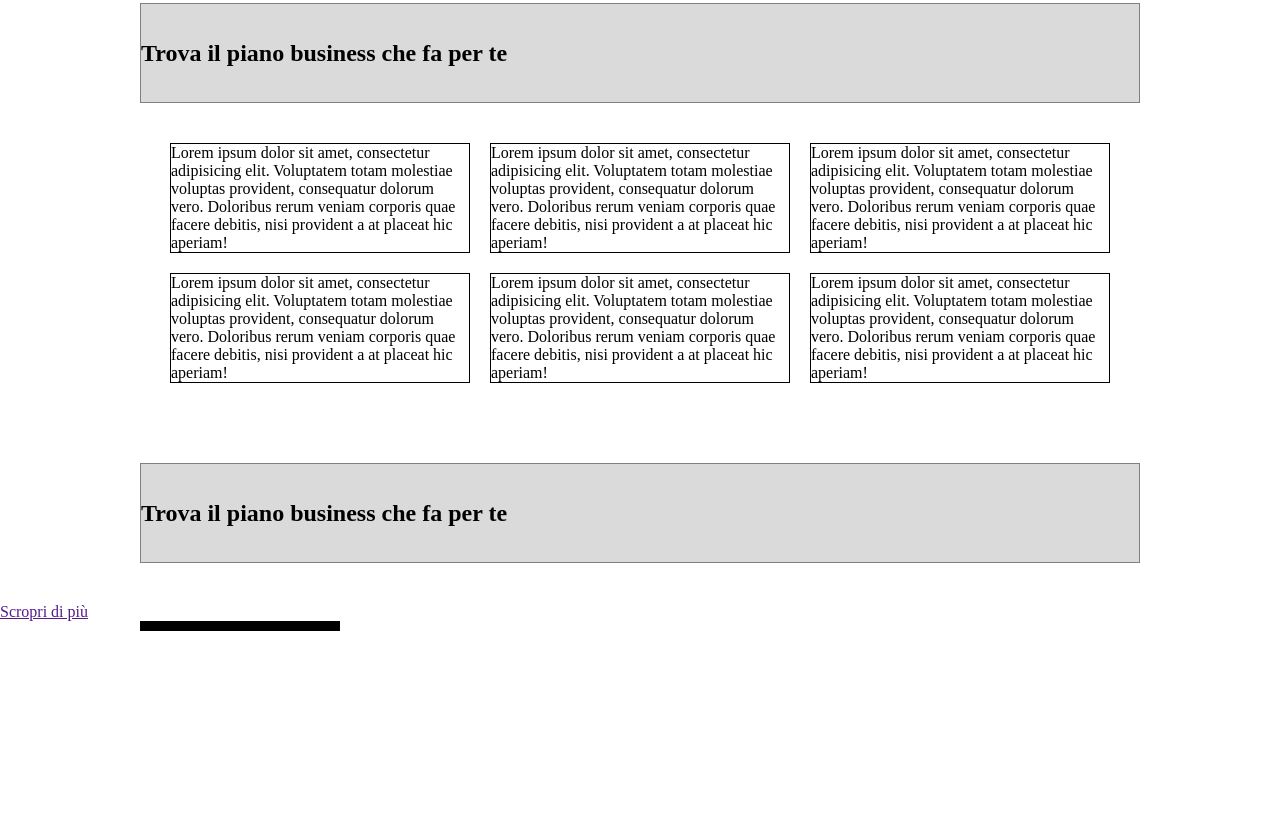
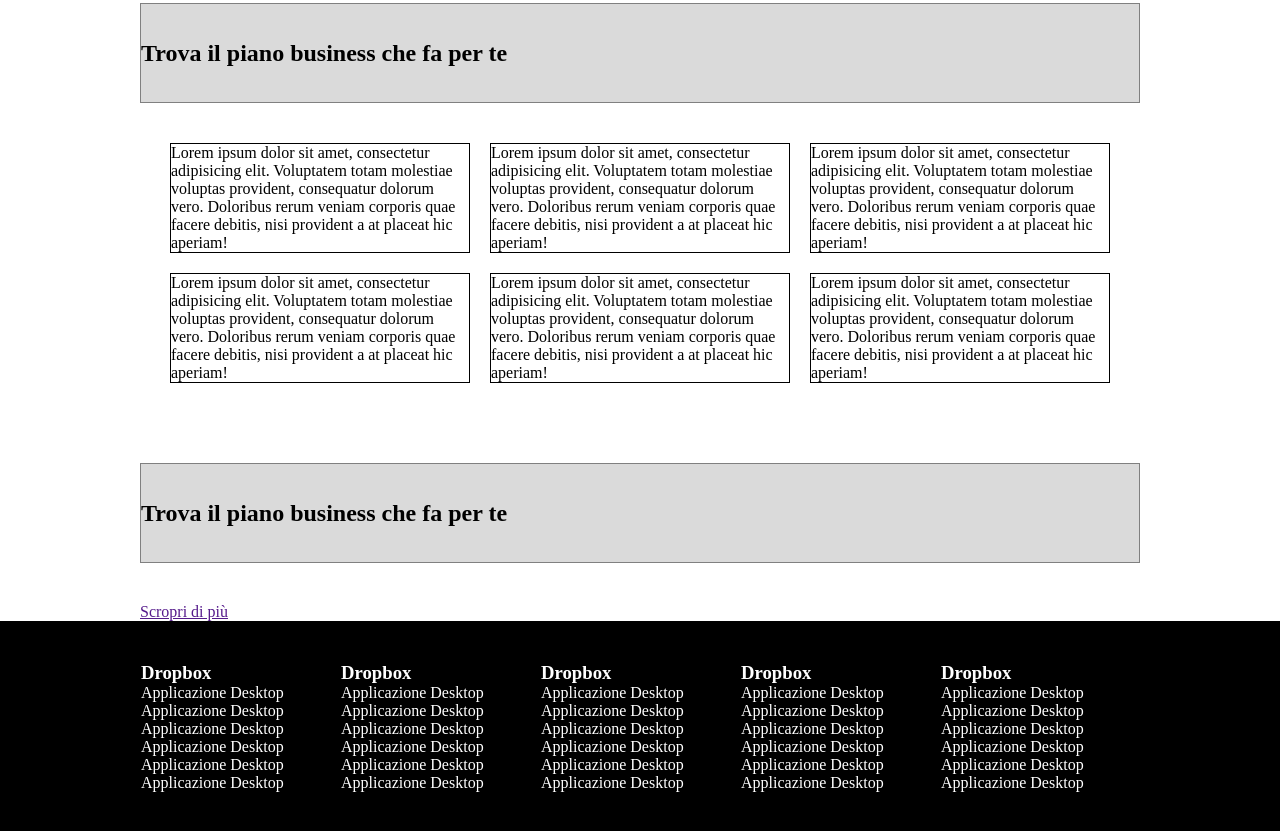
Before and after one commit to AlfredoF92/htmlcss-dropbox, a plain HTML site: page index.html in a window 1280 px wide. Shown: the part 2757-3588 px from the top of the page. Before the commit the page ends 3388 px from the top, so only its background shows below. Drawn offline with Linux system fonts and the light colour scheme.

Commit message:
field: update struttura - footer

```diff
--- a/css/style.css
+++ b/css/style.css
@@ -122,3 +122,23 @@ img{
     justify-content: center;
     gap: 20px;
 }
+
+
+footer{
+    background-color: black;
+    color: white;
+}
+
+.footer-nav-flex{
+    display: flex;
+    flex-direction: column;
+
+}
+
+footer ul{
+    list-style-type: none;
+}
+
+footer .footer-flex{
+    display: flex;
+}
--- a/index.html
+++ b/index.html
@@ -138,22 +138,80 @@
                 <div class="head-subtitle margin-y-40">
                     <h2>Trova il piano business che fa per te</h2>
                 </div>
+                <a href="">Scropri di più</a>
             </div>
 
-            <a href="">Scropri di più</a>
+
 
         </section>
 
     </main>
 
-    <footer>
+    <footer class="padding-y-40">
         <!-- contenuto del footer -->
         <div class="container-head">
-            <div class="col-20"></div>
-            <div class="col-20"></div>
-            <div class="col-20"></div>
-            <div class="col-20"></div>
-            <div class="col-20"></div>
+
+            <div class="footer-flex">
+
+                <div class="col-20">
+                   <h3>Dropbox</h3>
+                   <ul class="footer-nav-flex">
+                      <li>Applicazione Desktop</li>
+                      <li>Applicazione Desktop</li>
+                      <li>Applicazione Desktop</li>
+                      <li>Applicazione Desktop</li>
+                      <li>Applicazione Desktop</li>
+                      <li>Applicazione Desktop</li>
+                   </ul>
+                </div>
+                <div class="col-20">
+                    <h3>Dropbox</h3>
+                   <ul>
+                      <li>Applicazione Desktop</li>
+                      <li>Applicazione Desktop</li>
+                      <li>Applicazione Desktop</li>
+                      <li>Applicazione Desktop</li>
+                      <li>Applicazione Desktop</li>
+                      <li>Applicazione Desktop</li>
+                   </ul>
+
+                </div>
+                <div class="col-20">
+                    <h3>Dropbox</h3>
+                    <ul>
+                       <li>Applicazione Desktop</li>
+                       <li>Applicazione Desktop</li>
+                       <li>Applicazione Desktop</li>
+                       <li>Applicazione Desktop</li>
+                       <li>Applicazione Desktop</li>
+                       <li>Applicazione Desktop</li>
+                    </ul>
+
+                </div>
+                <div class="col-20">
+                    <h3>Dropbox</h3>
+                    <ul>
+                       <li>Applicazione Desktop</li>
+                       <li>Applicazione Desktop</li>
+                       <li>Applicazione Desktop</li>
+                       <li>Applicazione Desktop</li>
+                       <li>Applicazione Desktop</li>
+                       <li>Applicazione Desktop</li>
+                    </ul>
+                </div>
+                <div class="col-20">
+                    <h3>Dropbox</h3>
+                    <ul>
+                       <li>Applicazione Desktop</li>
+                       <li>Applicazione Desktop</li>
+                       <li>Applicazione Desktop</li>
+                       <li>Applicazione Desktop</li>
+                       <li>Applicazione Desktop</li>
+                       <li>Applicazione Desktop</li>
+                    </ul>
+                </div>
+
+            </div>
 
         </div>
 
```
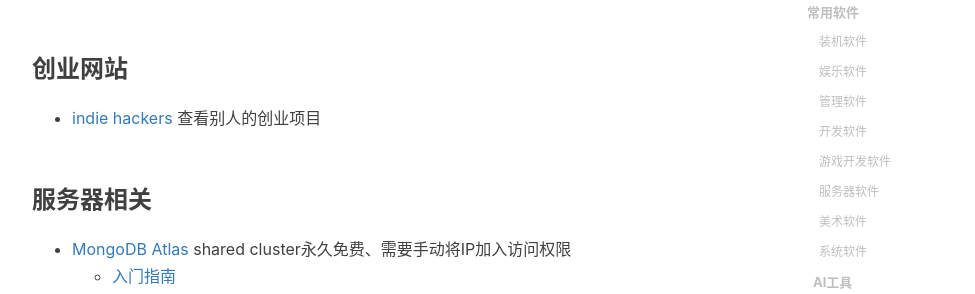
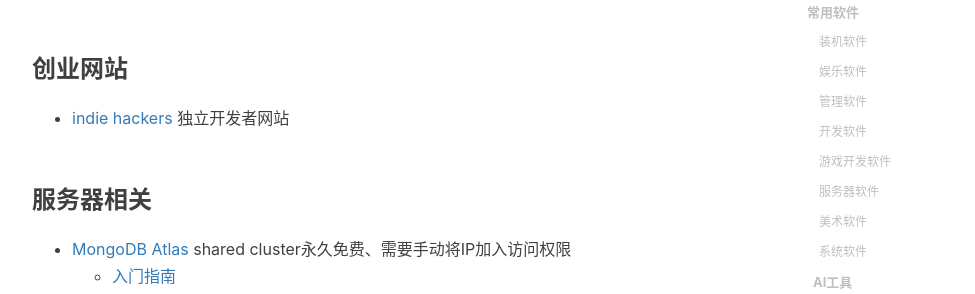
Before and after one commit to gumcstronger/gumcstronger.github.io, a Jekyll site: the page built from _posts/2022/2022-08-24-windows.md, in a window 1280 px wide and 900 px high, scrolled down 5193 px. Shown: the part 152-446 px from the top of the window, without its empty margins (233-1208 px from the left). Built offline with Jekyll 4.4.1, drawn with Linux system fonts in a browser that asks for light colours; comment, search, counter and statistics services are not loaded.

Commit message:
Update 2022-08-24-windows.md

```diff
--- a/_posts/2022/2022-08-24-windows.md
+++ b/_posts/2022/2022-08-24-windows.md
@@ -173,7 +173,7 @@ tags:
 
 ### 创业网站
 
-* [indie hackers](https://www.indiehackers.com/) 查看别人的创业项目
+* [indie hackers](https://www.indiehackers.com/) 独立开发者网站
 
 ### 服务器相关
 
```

□ □ □

### What you will do
I need the entries printed exactly, with each picture left out.

### Result
Before and after one commit to AlfredoF92/htmlcss-dropbox, a plain HTML site: page index.html in a window 1280 px wide. Shown: the part 2757-3588 px from the top of the page. Before the commit the page ends 3388 px from the top, so only its background shows below. Drawn offline with Linux system fonts and the light colour scheme.

Commit message:
field: update struttura - footer

```diff
--- a/css/style.css
+++ b/css/style.css
@@ -122,3 +122,23 @@ img{
     justify-content: center;
     gap: 20px;
 }
+
+
+footer{
+    background-color: black;
+    color: white;
+}
+
+.footer-nav-flex{
+    display: flex;
+    flex-direction: column;
+
+}
+
+footer ul{
+    list-style-type: none;
+}
+
+footer .footer-flex{
+    display: flex;
+}
--- a/index.html
+++ b/index.html
@@ -138,22 +138,80 @@
                 <div class="head-subtitle margin-y-40">
                     <h2>Trova il piano business che fa per te</h2>
                 </div>
+                <a href="">Scropri di più</a>
             </div>
 
-            <a href="">Scropri di più</a>
+
 
         </section>
 
     </main>
 
-    <footer>
+    <footer class="padding-y-40">
         <!-- contenuto del footer -->
         <div class="container-head">
-            <div class="col-20"></div>
-            <div class="col-20"></div>
-            <div class="col-20"></div>
-            <div class="col-20"></div>
-            <div class="col-20"></div>
+
+            <div class="footer-flex">
+
+                <div class="col-20">
+                   <h3>Dropbox</h3>
+                   <ul class="footer-nav-flex">
+                      <li>Applicazione Desktop</li>
+                      <li>Applicazione Desktop</li>
+                      <li>Applicazione Desktop</li>
+                      <li>Applicazione Desktop</li>
+                      <li>Applicazione Desktop</li>
+                      <li>Applicazione Desktop</li>
+                   </ul>
+                </div>
+                <div class="col-20">
+                    <h3>Dropbox</h3>
+                   <ul>
+                      <li>Applicazione Desktop</li>
+                      <li>Applicazione Desktop</li>
+                      <li>Applicazione Desktop</li>
+                      <li>Applicazione Desktop</li>
+                      <li>Applicazione Desktop</li>
+                      <li>Applicazione Desktop</li>
+                   </ul>
+
+                </div>
+                <div class="col-20">
+                    <h3>Dropbox</h3>
+                    <ul>
+                       <li>Applicazione Desktop</li>
+                       <li>Applicazione Desktop</li>
+                       <li>Applicazione Desktop</li>
+                       <li>Applicazione Desktop</li>
+                       <li>Applicazione Desktop</li>
+                       <li>Applicazione Desktop</li>
+                    </ul>
+
+                </div>
+                <div class="col-20">
+                    <h3>Dropbox</h3>
+                    <ul>
+                       <li>Applicazione Desktop</li>
+                       <li>Applicazione Desktop</li>
+                       <li>Applicazione Desktop</li>
+                       <li>Applicazione Desktop</li>
+                       <li>Applicazione Desktop</li>
+                       <li>Applicazione Desktop</li>
+                    </ul>
+                </div>
+                <div class="col-20">
+                    <h3>Dropbox</h3>
+                    <ul>
+                       <li>Applicazione Desktop</li>
+                       <li>Applicazione Desktop</li>
+                       <li>Applicazione Desktop</li>
+                       <li>Applicazione Desktop</li>
+                       <li>Applicazione Desktop</li>
+                       <li>Applicazione Desktop</li>
+                    </ul>
+                </div>
+
+            </div>
 
         </div>
 
```
Before and after one commit to gumcstronger/gumcstronger.github.io, a Jekyll site: the page built from _posts/2022/2022-08-24-windows.md, in a window 1280 px wide and 900 px high, scrolled down 5193 px. Shown: the part 152-446 px from the top of the window, without its empty margins (233-1208 px from the left). Built offline with Jekyll 4.4.1, drawn with Linux system fonts in a browser that asks for light colours; comment, search, counter and statistics services are not loaded.

Commit message:
Update 2022-08-24-windows.md

```diff
--- a/_posts/2022/2022-08-24-windows.md
+++ b/_posts/2022/2022-08-24-windows.md
@@ -173,7 +173,7 @@ tags:
 
 ### 创业网站
 
-* [indie hackers](https://www.indiehackers.com/) 查看别人的创业项目
+* [indie hackers](https://www.indiehackers.com/) 独立开发者网站
 
 ### 服务器相关
 
```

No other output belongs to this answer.